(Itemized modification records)
:::::

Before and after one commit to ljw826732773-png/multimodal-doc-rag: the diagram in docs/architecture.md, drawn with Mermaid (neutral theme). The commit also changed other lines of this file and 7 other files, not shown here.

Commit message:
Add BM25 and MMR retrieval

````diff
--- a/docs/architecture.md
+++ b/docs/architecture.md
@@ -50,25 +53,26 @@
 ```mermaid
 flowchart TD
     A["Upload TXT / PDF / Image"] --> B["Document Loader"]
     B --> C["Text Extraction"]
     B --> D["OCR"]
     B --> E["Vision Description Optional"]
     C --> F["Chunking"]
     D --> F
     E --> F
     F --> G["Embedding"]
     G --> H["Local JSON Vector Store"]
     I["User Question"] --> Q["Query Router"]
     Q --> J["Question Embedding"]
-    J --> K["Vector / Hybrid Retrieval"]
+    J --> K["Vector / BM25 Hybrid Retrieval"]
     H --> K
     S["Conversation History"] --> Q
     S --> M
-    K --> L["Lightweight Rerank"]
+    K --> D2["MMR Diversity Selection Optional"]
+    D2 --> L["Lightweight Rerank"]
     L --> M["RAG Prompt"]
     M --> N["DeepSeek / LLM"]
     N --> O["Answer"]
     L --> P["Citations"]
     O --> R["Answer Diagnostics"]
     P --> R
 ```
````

:::::

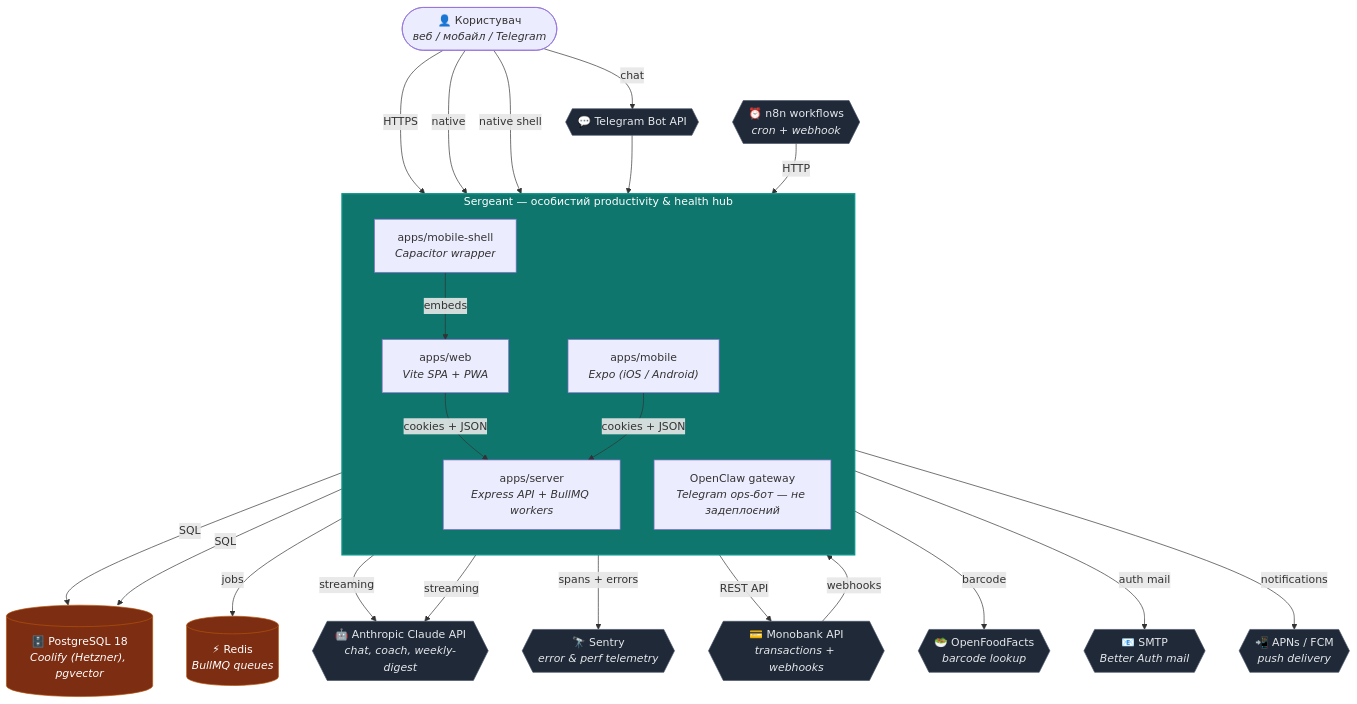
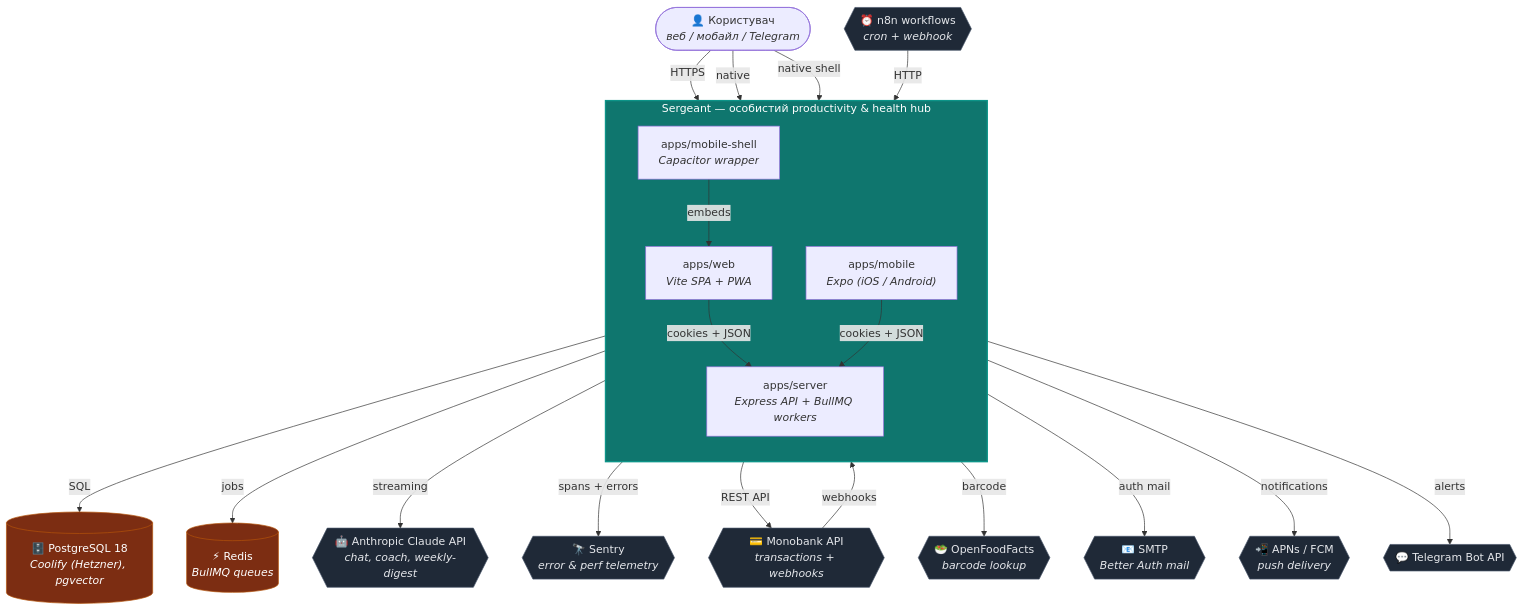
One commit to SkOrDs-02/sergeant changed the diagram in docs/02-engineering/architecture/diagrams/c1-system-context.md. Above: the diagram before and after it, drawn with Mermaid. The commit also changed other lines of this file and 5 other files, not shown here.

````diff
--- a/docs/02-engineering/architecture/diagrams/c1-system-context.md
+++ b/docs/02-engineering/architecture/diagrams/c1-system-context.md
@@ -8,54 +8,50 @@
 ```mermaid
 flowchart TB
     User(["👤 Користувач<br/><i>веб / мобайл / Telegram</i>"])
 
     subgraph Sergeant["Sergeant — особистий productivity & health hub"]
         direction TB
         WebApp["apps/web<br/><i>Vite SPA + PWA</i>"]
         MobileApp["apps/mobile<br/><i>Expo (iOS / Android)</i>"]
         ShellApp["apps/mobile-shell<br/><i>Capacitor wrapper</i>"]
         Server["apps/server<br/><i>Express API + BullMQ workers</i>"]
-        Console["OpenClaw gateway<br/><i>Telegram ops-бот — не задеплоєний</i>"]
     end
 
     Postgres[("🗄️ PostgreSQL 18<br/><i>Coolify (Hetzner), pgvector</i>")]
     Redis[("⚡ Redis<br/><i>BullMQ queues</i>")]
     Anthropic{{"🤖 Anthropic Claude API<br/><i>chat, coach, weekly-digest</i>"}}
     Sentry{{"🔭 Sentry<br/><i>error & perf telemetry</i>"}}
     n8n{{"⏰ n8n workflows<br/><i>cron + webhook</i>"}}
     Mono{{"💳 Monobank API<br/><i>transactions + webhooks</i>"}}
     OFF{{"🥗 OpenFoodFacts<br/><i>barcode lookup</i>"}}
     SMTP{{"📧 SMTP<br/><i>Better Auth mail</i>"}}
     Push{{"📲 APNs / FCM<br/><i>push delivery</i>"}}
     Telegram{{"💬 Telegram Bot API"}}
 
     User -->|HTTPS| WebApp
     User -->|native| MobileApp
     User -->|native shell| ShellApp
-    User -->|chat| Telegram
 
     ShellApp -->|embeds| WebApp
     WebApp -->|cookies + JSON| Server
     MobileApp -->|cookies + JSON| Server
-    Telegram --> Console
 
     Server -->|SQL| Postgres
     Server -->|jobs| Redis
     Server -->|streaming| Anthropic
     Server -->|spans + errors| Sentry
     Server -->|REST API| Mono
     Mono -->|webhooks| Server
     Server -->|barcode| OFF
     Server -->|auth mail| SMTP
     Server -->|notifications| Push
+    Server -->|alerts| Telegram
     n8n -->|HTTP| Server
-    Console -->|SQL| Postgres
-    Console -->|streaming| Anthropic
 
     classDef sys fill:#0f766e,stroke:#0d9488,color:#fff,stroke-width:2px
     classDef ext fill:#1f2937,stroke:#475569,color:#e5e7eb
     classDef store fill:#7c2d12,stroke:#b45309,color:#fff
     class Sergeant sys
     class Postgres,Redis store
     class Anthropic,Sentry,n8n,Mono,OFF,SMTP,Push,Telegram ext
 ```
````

:::::

**Work task**
Lines in the records that hold "cookies" should be tallied, with the total given on its own.

**Written solution**
2